Data extracted from a collection:

------------------------------------------------------------

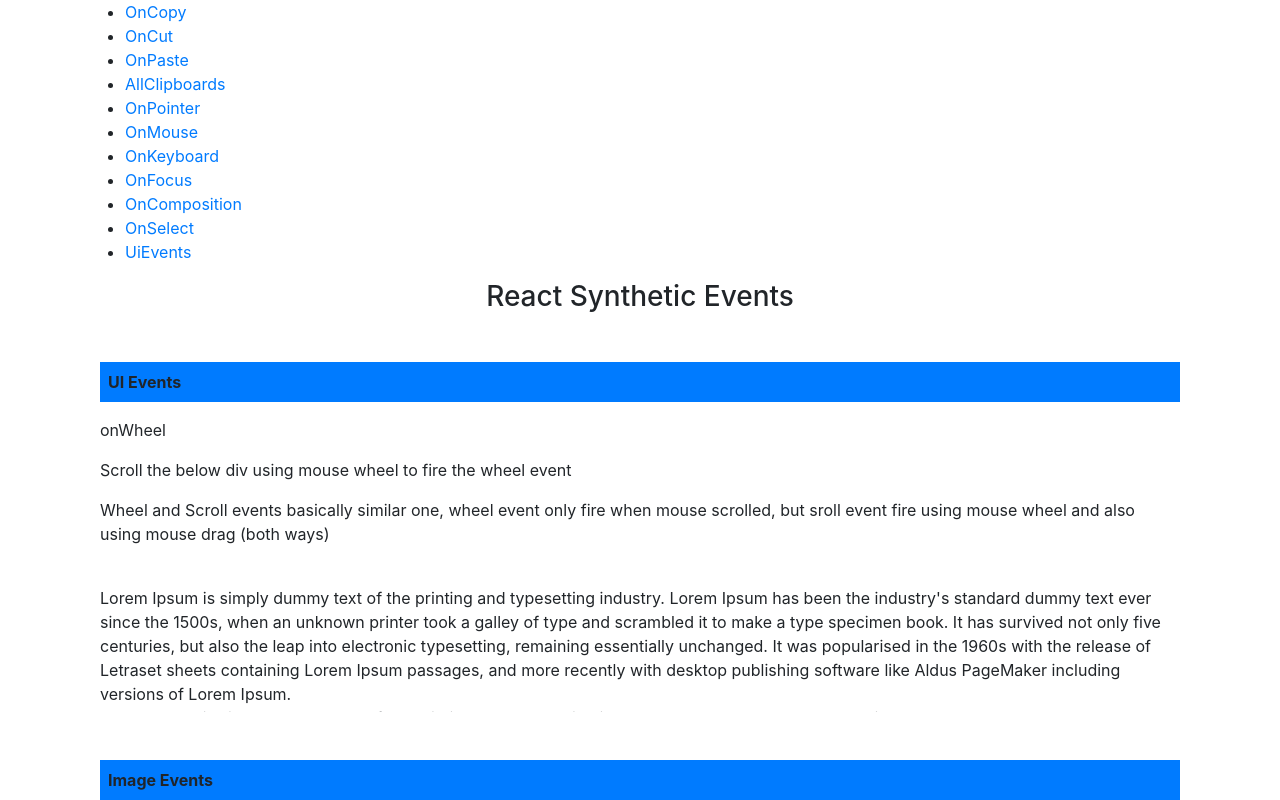
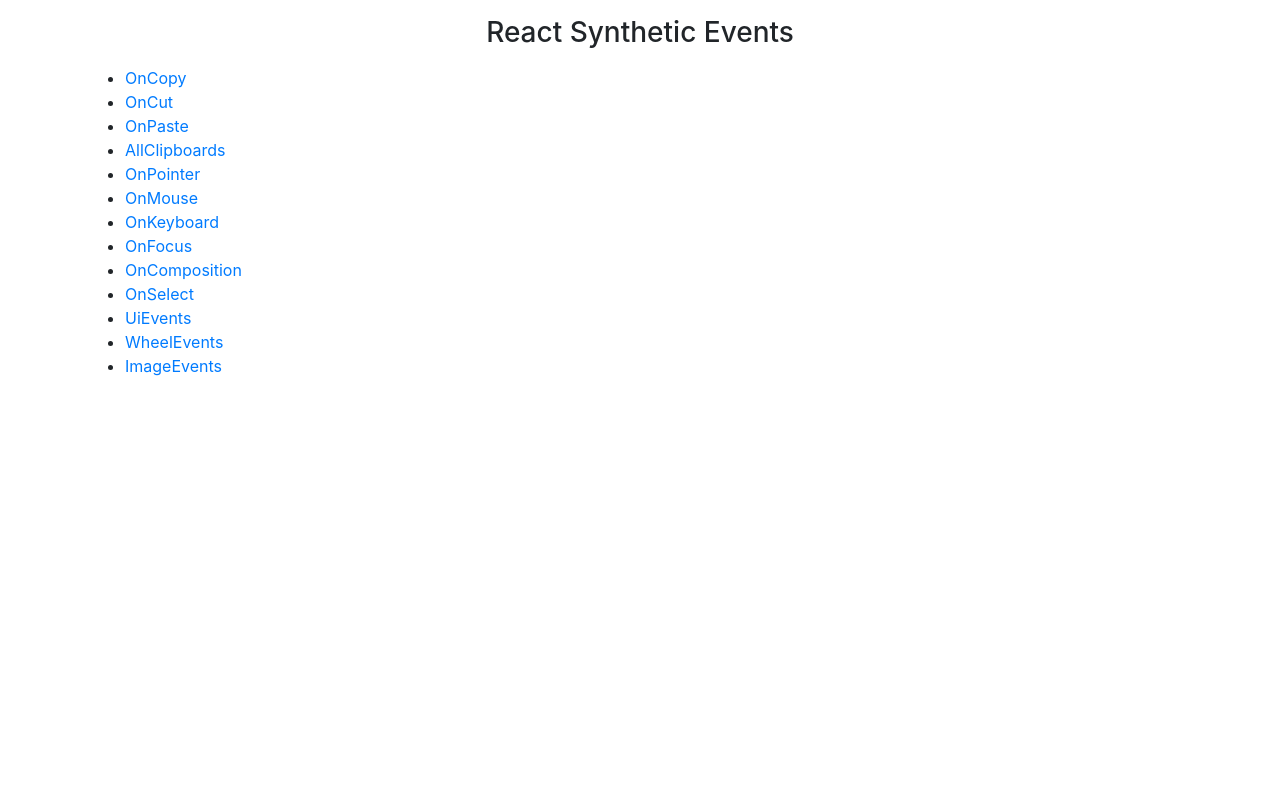
Before and after one commit to vigneshwaran-chandrasekaran/react-synthetic-events, a React (Create React App) app: page / in a window 1280 px wide. Shown: the top 800 px of the page. Built offline with nearby package versions, Linux system fonts and the light colour scheme.

Commit message:
all components moved to route

```diff
--- a/src/App.js
+++ b/src/App.js
@@ -25,6 +25,8 @@
   return (
     <Router>
       <div className="container mb-5">
+        <h3 className="text-center my-3">React Synthetic Events</h3>
+        {/* <Navbar /> */}
         <nav>
           <ul>
             <li>
@@ -59,6 +61,12 @@
             </li>
             <li>
               <Link to="/UiEvents">UiEvents</Link>
+            </li>
+            <li>
+              <Link to="/WheelEvents">WheelEvents</Link>
+            </li>
+            <li>
+              <Link to="/ImageEvents">ImageEvents</Link>
             </li>
           </ul>
         </nav>
@@ -99,14 +107,13 @@
           <Route path="/UiEvents">
             <UiEvents />
           </Route>
+          <Route path="/WheelEvents">
+            <WheelEvents />
+          </Route>
+          <Route path="/ImageEvents">
+            <ImageEvents />
+          </Route>
         </Switch>
-
-        <div className="container mb-5">
-          <h3 className="text-center my-3">React Synthetic Events</h3>
-          <WheelEvents />
-          <ImageEvents />
-          {/* <Navbar /> */}
-        </div>
       </div>
     </Router>
   );
```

------------------------------------------------------------

■ Work task
Restate the data above word for word. Skip every picture.

■ Task answer
Before and after one commit to vigneshwaran-chandrasekaran/react-synthetic-events, a React (Create React App) app: page / in a window 1280 px wide. Shown: the top 800 px of the page. Built offline with nearby package versions, Linux system fonts and the light colour scheme.

Commit message:
all components moved to route

```diff
--- a/src/App.js
+++ b/src/App.js
@@ -25,6 +25,8 @@
   return (
     <Router>
       <div className="container mb-5">
+        <h3 className="text-center my-3">React Synthetic Events</h3>
+        {/* <Navbar /> */}
         <nav>
           <ul>
             <li>
@@ -59,6 +61,12 @@
             </li>
             <li>
               <Link to="/UiEvents">UiEvents</Link>
+            </li>
+            <li>
+              <Link to="/WheelEvents">WheelEvents</Link>
+            </li>
+            <li>
+              <Link to="/ImageEvents">ImageEvents</Link>
             </li>
           </ul>
         </nav>
@@ -99,14 +107,13 @@
           <Route path="/UiEvents">
             <UiEvents />
           </Route>
+          <Route path="/WheelEvents">
+            <WheelEvents />
+          </Route>
+          <Route path="/ImageEvents">
+            <ImageEvents />
+          </Route>
         </Switch>
-
-        <div className="container mb-5">
-          <h3 className="text-center my-3">React Synthetic Events</h3>
-          <WheelEvents />
-          <ImageEvents />
-          {/* <Navbar /> */}
-        </div>
       </div>
     </Router>
   );
```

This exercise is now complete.